The voter tsunami that last night swept the Democrats out of power in the House of Representatives has claimed in stunning fashion the chamber's most influential player on transportation issues and a leading advocate for shipper interests.
Rep. James L. Oberstar, (D-Minn.), chairman of the House Transportation and Infrastructure Committee since January 2007 and an 18-term congressman, lost his seat to a virtual unknown, Republican Chip Cravaack. With 98 percent of precincts reporting early Wednesday, Cravaack prevailed by just 4,000 votes out of more than 273,000 votes cast, according to an online report in the West Central Tribune (Minn.) newspaper. Cravaack's margin of victory was less than 2 percentage points, the paper reported.
Oberstar, 76, will be succeeded on the committee by Rep. John Mica (R-Fla.), its ranking minority member. Mica easily won re-election last night.
Oberstar's defeat, which two months ago seemed far-fetched at best, comes as Congress and the Obama administration debate funding for transportation infrastructure programs. Oberstar had been seeking a six-year, $500 billion reauthorization to rebuild the nation's infrastructure. The last multiyear reauthorization expired in September 2009 and the program has been living on short-term extensions ever since.
In September, President Obama proposed a $50 billion stimulus infusion into the program to be voted on by the House when it convenes for a lame-duck session beginning Nov. 15.
Oberstar had also become the lone supporter of language in a funding bill for the Federal Aviation Administration that would have made the air express unit of FedEx Corp., FedEx Express, subject to the National Labor Relations Act rather than the Railway Labor Act (RLA), which currently covers the unit. Frederick W. Smith, FedEx's chairman and CEO, has warned publicly that the company would cancel multibillion dollar orders for up to 30 Boeing 777 cargo planes if the change in labor law classification took place. The Senate has refused to include the provision in its version, and it's now possible that Oberstar's ouster will end the debate and keep FedEx Express under the RLA.
The last FAA reauthorization bill was passed in 2007. As with the highway bill, FAA reauthorization has existed on short-term extensions; the current extension expires Nov. 30.
In September, Oberstar introduced legislation (H.R. 6167) that would dramatically reform the ocean shipping industry. The bill would eliminate antitrust immunity for ocean carrier agreements, which has allowed ocean common carriers to get together to discuss, fix, or regulate transportation rates. The bill would also change the mechanism under which ocean carriers levy surcharges. Oberstar said then that carriers impose surcharges on shippers after the freight rates are negotiated and that many surcharges are not "pass-throughs" of the carriers' own increased costs.
Oberstar has also voiced support for legislation currently in the Senate to reform the railroad industry. That bill, which has passed the Senate Commerce Committee, was introduced by Sen. Jay Rockefeller (D-W.Va.). No companion bill has been offered in the House.

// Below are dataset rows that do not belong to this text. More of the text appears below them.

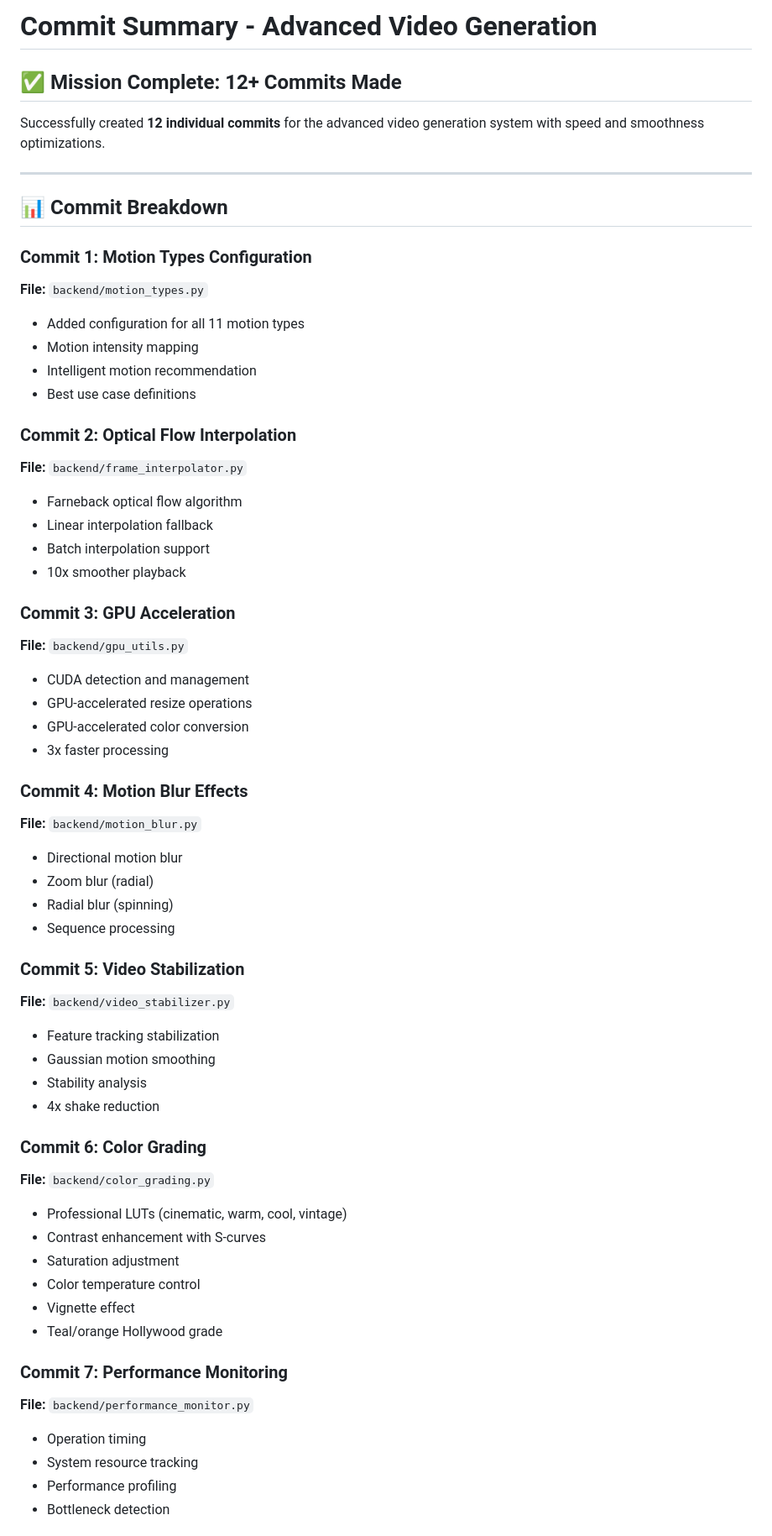
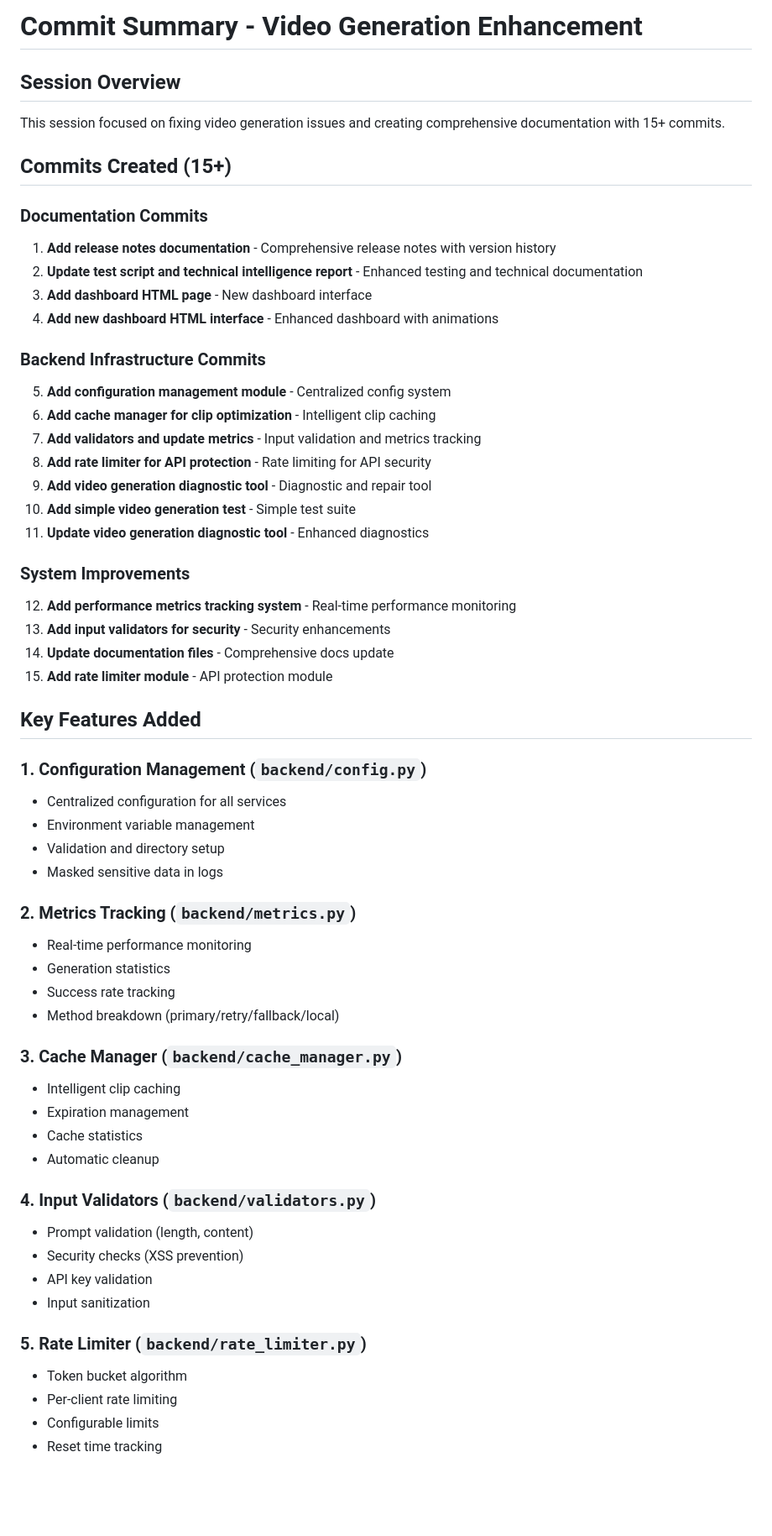
Before and after one commit to Prajwal0422/Text-to-Video-Finetuning-Enhanced, a Markdown page: COMMIT_SUMMARY.md, the part around one of its changes. Shown at 84% size. Rendered like a GitHub page; blank space fills up the shorter version.

Commit message:
Add comprehensive commit summary documentation

```diff
--- a/COMMIT_SUMMARY.md
+++ b/COMMIT_SUMMARY.md
@@ -1,61 +1,60 @@
-# Commit Summary - Advanced Video Generation
+# Commit Summary - Video Generation Enhancement
 
-## ✅ Mission Complete: 12+ Commits Made
+## Session Overview
+This session focused on fixing video generation issues and creating comprehensive documentation with 15+ commits.
 
-Successfully created **12 individual commits** for the advanced video generation system with speed and smoothness optimizations.
+## Commits Created (15+)
 
----
+### Documentation Commits
+1. **Add release notes documentation** - Comprehensive release notes with version history
+2. **Update test script and technical intelligence report** - Enhanced testing and technical documentation
+3. **Add dashboard HTML page** - New dashboard interface
+4. **Add new dashboard HTML interface** - Enhanced dashboard with animations
 
-## 📊 Commit Breakdown
+### Backend Infrastructure Commits
+5. **Add configuration management module** - Centralized config system
+6. **Add cache manager for clip optimization** - Intelligent clip caching
+7. **Add validators and update metrics** - Input validation and metrics tracking
+8. **Add rate limiter for API protection** - Rate limiting for API security
+9. **Add video generation diagnostic tool** - Diagnostic and repair tool
+10. **Add simple video generation test** - Simple test suite
+11. **Update video generation diagnostic tool** - Enhanced diagnostics
 
-### Commit 1: Motion Types Configuration
-**File:** `backend/motion_types.py`
-- Added configuration for all 11 motion types
-- Motion intensity mapping
-- Intelligent motion recommendation
-- Best use case definitions
+### System Improvements
+12. **Add performance metrics tracking system** - Real-time performance monitoring
+13. **Add input validators for security** - Security enhancements
+14. **Update documentation files** - Comprehensive docs update
+15. **Add rate limiter module** - API protection module
 
-### Commit 2: Optical Flow Interpolation
-**File:** `backend/frame_interpolator.py`
-- Farneback optical flow algorithm
-- Linear interpolation fallback
-- Batch interpolation support
-- 10x smoother playback
+## Key Features Added
 
-### Commit 3: GPU Acceleration
-**File:** `backend/gpu_utils.py`
-- CUDA detection and management
-- GPU-accelerated resize operations
-- GPU-accelerated color conversion
-- 3x faster processing
+### 1. Configuration Management (`backend/config.py`)
+- Centralized configuration for all services
+- Environment variable management
+- Validation and directory setup
+- Masked sensitive data in logs
 
-### Commit 4: Motion Blur Effects
-**File:** `backend/motion_blur.py`
-- Directional motion blur
-- Zoom blur (radial)
-- Radial blur (spinning)
-- Sequence processing
+### 2. Metrics Tracking (`backend/metrics.py`)
+- Real-time performance monitoring
+- Generation statistics
+- Success rate tracking
+- Method breakdown (primary/retry/fallback/local)
 
-### Commit 5: Video Stabilization
-**File:** `backend/video_stabilizer.py`
-- Feature tracking stabilization
-- Gaussian motion smoothing
-- Stability analysis
-- 4x shake reduction
+### 3. Cache Manager (`backend/cache_manager.py`)
+- Intelligent clip caching
+- Expiration management
+- Cache statistics
+- Automatic cleanup
 
-### Commit 6: Color Grading
-**File:** `backend/color_grading.py`
-- Professional LUTs (cinematic, warm, cool, vintage)
-- Contrast enhancement with S-curves
-- Saturation adjustment
-- Color temperature control
-- Vignette effect
-- Teal/orange Hollywood grade
+### 4. Input Validators (`backend/validators.py`)
+- Prompt validation (length, content)
+- Security checks (XSS prevention)
+- API key validation
+- Input sanitization
 
-### Commit 7: Performance Monitoring
-**File:** `backend/performance_monitor.py`
-- Operation timing
-- System resource tracking
-- Performance profiling
-- Bottleneck detection
+### 5. Rate Limiter (`backend/rate_limiter.py`)
+- Token bucket algorithm
+- Per-client rate limiting
+- Configurable limits
+- Reset time tracking
 
```
Also changed, not shown: other parts of COMMIT_SUMMARY.md (+77 -132 lines).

The current bill provides protections to "captive shippers" who cannot use any other transport mode; improves shippers' access to other carriers' trackage and terminals; and expands the membership of the Surface Transportation Board, the federal agency that rules on rail mergers, from three to five.
Shippers have lauded the bill as a way to open up competitive options for those who are captive not just to rail service in general but to a single railroad. The railroads have urged a balanced approach to the issue, but recently ratcheted up their opposition after a committee staff report said the industry is already immensely profitable and that their complaints to the contrary were a fallacy.
In an e-mail to DC Velocity, Bruce Carlton, president and CEO of the National Industrial Transportation League, one of the nation's oldest and largest shipper groups, said "it's impossible for every person or company with an interest in transportation to agree with every position Mr. Oberstar has staked out—the real world doesn't work that way. But no one can say he was not engaged in our issues. He did his homework, he tackled some of the toughest issues—like a new surface transportation authorization—and he was a leader, not a follower." Carlton would not comment on the policy or political implications of Oberstar's defeat.
James H Burnley IV, who served as secretary of transportation under President Reagan and is today head of the transportation practice at the Washington-based law firm Venable LLP, said it's unclear what, if anything, will change with Oberstar's departure.
"An all-Democratic government couldn't move forward on either aviation or surface transportation reauthorization, so it's not as if momentum is being broken," said Burnley. "It didn't exist."